“Simon, Simon, Satan has asked to sift all of you as wheat. But I have prayed for you, Simon, that your faith may not fail. And when you have turned back, strengthen your brothers.”
But he replied, “Lord, I am ready to go with you to prison and to death.”
Jesus answered, “I tell you, Peter, before the rooster crows today, you will deny three times that you know me.”
Peter was sincere when he said “I’m ready to go with you to prison and to death.” When the test came he failed because human love is unreliable. We live in a country today where fifty percent of the marriages end up in divorce. In other cultures, the parents arrange marriages and it works. In America marriages are based on love and they fail because human love is unreliable. The only way to make a marriage work in a Christian home is to receive the love of God. Agape is the solution to our problem. The work and the effort put into marriage counseling and enrichment is good, but the ultimate is to experience the agape of God. It works because God’s love is unchanging, reliable, everlasting, and it never fails. Jeremiah 31:3 says:
The Lord appeared to us in the past, saying: “I have loved you with an everlasting love; I have drawn you with unfailing kindness.”
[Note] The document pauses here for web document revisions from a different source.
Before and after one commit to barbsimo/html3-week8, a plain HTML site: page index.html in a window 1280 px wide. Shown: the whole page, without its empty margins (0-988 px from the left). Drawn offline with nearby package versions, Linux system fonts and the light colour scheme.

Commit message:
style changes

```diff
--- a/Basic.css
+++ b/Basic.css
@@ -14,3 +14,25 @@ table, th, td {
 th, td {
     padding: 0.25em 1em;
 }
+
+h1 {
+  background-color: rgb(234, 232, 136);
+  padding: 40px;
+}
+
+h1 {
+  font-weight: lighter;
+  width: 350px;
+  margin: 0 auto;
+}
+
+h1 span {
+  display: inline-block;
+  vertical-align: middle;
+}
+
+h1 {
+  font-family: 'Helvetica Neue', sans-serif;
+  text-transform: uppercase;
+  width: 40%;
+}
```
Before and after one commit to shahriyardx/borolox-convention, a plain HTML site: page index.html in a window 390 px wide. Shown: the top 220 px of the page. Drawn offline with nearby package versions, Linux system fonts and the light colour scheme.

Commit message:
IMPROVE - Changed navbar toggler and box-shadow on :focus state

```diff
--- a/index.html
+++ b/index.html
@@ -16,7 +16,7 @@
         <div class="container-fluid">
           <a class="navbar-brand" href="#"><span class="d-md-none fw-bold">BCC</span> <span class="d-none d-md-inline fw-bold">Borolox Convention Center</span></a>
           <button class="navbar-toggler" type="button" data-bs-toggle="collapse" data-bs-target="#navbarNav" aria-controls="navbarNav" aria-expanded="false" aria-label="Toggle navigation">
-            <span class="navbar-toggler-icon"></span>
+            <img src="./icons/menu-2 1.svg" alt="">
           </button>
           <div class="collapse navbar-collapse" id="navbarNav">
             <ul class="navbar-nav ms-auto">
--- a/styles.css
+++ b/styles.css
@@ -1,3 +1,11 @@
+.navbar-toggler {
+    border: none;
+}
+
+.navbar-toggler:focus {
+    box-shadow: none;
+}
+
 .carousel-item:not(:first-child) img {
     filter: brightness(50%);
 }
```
In 1 Corinthians 13:8, we are told:
Love [agape] never fails.
In John 13:1c we have this thought:
Having loved his own who were in the world, he loved them to the end.
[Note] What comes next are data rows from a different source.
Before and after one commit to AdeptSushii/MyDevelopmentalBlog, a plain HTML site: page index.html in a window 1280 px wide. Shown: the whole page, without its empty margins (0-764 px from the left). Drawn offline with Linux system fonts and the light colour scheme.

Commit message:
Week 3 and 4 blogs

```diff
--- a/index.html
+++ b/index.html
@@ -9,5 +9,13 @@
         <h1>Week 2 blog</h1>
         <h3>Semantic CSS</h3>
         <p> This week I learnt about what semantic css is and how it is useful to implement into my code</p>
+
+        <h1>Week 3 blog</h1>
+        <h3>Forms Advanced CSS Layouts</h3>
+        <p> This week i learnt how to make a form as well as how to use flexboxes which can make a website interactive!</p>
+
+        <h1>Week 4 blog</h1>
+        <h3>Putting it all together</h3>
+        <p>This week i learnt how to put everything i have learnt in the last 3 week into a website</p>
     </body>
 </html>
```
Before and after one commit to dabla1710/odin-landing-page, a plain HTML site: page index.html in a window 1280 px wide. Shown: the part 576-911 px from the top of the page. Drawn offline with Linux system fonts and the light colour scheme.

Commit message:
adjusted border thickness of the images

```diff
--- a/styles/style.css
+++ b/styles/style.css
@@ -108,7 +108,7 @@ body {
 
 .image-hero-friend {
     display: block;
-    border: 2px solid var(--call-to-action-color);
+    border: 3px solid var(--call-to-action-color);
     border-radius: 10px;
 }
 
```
Jesus loves us to the very end because His love never fails.
Number three, human love, eros, is self-seeking. Isaiah 53:6a:
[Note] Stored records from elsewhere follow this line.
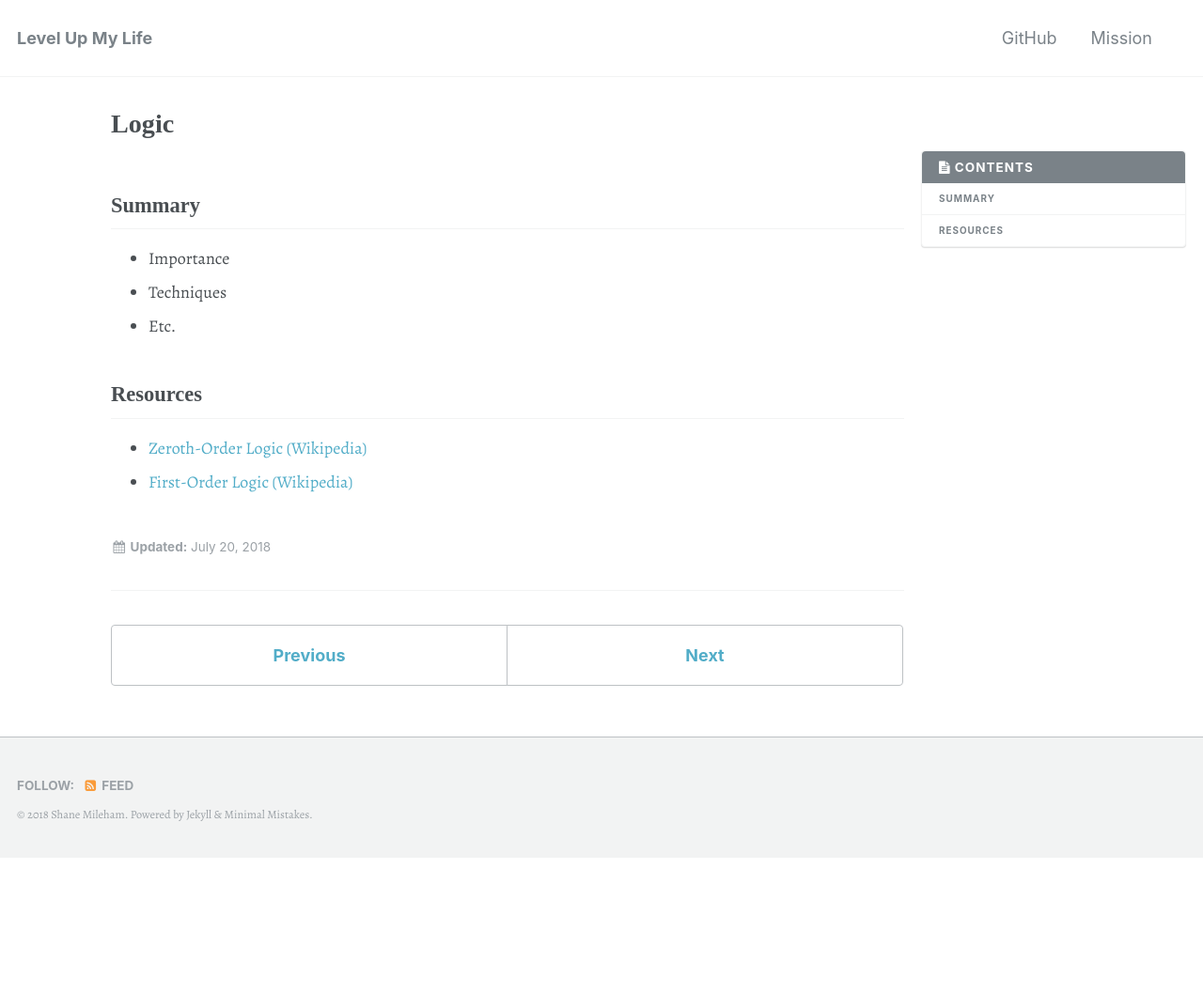
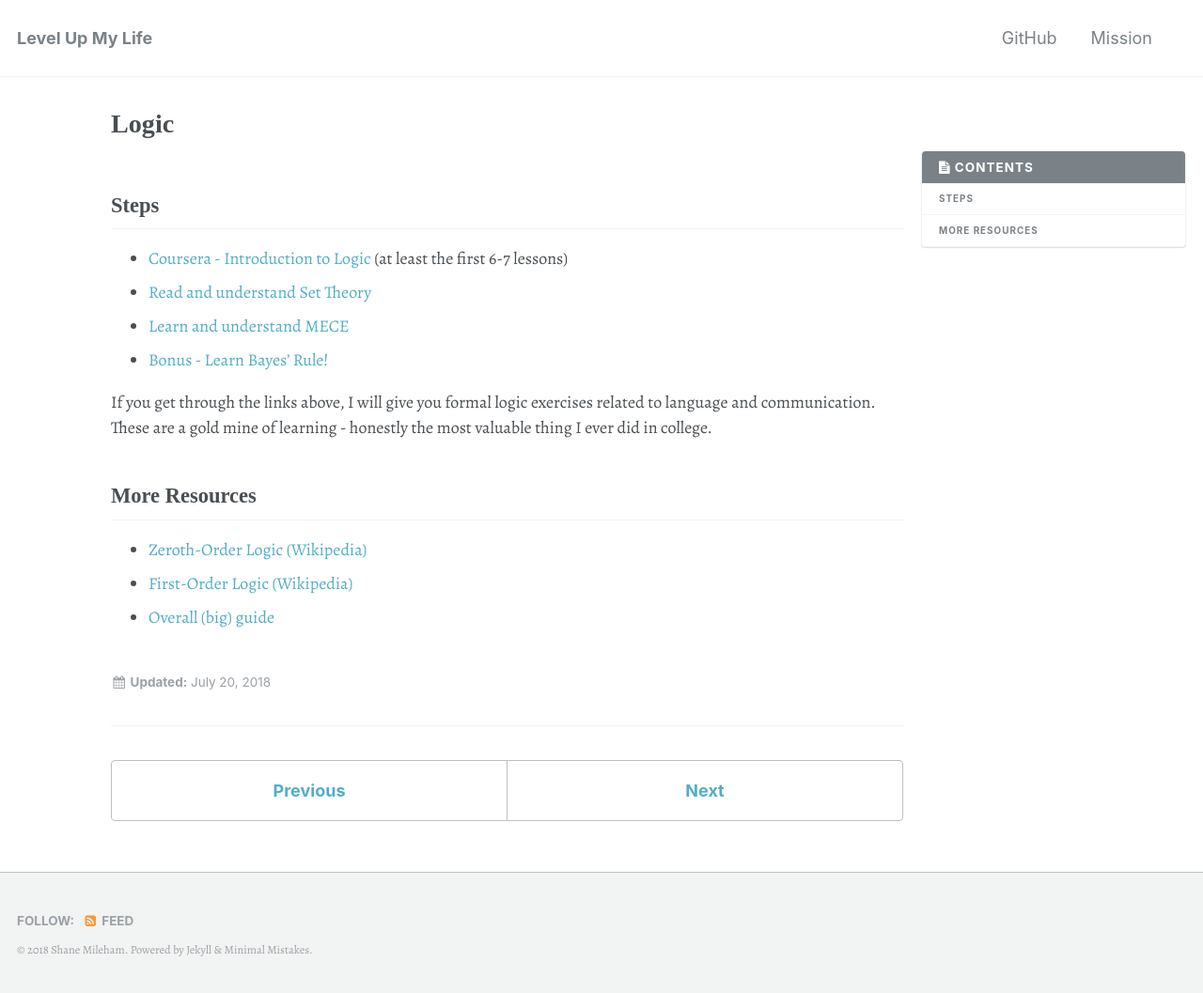
Before and after one commit to shanemileham/levelupmylife, a Jekyll site: the page built from _content/logic.md, in a window 1280 px wide. Shown: the whole page at 94% size. Built offline with Jekyll 4.4.1, drawn with Linux system fonts in a browser that asks for light colours; some web fonts are replaced; comment, search, counter and statistics services are not loaded; before the commit the page ends 913 px from its top, so only the background shows below that.

Commit message:
Updated logic post

```diff
--- a/_content/logic.md
+++ b/_content/logic.md
@@ -4,11 +4,16 @@ title: Logic
 
 {% include toc %}
 
-## Summary
-- Importance
-- Techniques
-- Etc.
+## Steps
+- [Coursera - Introduction to Logic](https://www.coursera.org/learn/logic-introduction) (at least the first 6-7 lessons)
+- [Read and understand Set Theory](https://www.onlinemathlearning.com/math-sets.html)
+- [Learn and understand MECE](https://www.preplounge.com/en/bootcamp.php/case-cracking-toolbox/structure-your-thoughts/mece-principle)
+- [Bonus - Learn Bayes' Rule!](https://arbital.com/p/bayes_rule/?l=1zq)
 
-## Resources
+If you get through the links above, I will give you formal logic exercises related to language and communication. These are a gold mine of learning - honestly the most valuable thing I ever did in college.
+
+
+## More Resources
 - [Zeroth-Order Logic (Wikipedia)](https://en.wikipedia.org/wiki/Propositional_calculus)
 - [First-Order Logic (Wikipedia)](https://en.wikipedia.org/wiki/First-order_logic)
+- [Overall (big) guide](https://www.logicmatters.net/resources/pdfs/TeachYourselfLogic2017.pdf)
```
We all, like sheep, have gone astray, each of us has turned to our own way....
For everyone looks out for their own interests, not those of Jesus Christ.
Man is by nature egocentric; his love is self-seeking. He always wants to climb up and up — socially, politically, economically. In contrast, God’s love is self-emptying. 1 Corinthians 13:5:
It does not dishonor others, it [agape] is not self-seeking, it is not easily angered, it keeps no record of wrongs.
2 Corinthians 8:9:
For you know the grace of our Lord Jesus Christ, that though he was rich, yet for your sake he became poor, so that you through his poverty might become rich.
That is agape — not climbing up, but descending down for the benefit of others. The famous passage known as the “knosis doctrine,” is the seven ways of Christ’s self-emptying is found in Philippians 2:6-8:
Who, being in very nature God, did not consider equality with God something to be used to his own advantage; rather, he made himself nothing by taking the very nature of a servant, being made in human likeness. And being found in appearance as a man, he humbled himself by becoming obedient to death — even death on a cross!
This is in complete contradiction to human ways.
Jesus was equal with God but He did not cling to His equality. We like to cling to our high position. We do not like demotion. It is very hard for an elder of 20 years to step down and be a deacon. It is human nature. But Jesus, who was equal with God, did not cling to equality; He emptied Himself. He gave up the independent use of His divinity and of all His divine rights. We bicker, fight, and go to court for our rights. Jesus became a servant. The Greek word is a “slave.”
Nobody likes to be a slave, but Christ became one. Then He stepped down, taking the form of not of an angel but of men — not man but m-e-n. That means He took our form. As a man He humbled Himself. Jesus Christ was born in a stable. I couldn’t find but one African in Africa, the third world, who was born in a stable. I don’t mean in an American stable where it is clean and smells good. In the Middle East, a stable stinks and is full of flies and fleas. Then He even went below that, being “obedient to death, even death on a cross.” That is agape, love that is unconditional, everlasting, and self-emptying. Because of this love we have a gospel that brings hope and peace and assurance to us. Thank God for such a Saviour.
We need to go deeper into this love and to face the problems in the Christian Church, for before Christ comes, this earth must be lightened with His glory. I believe God has called the Church to do it. To do that, we must know for ourselves what is the glory of God.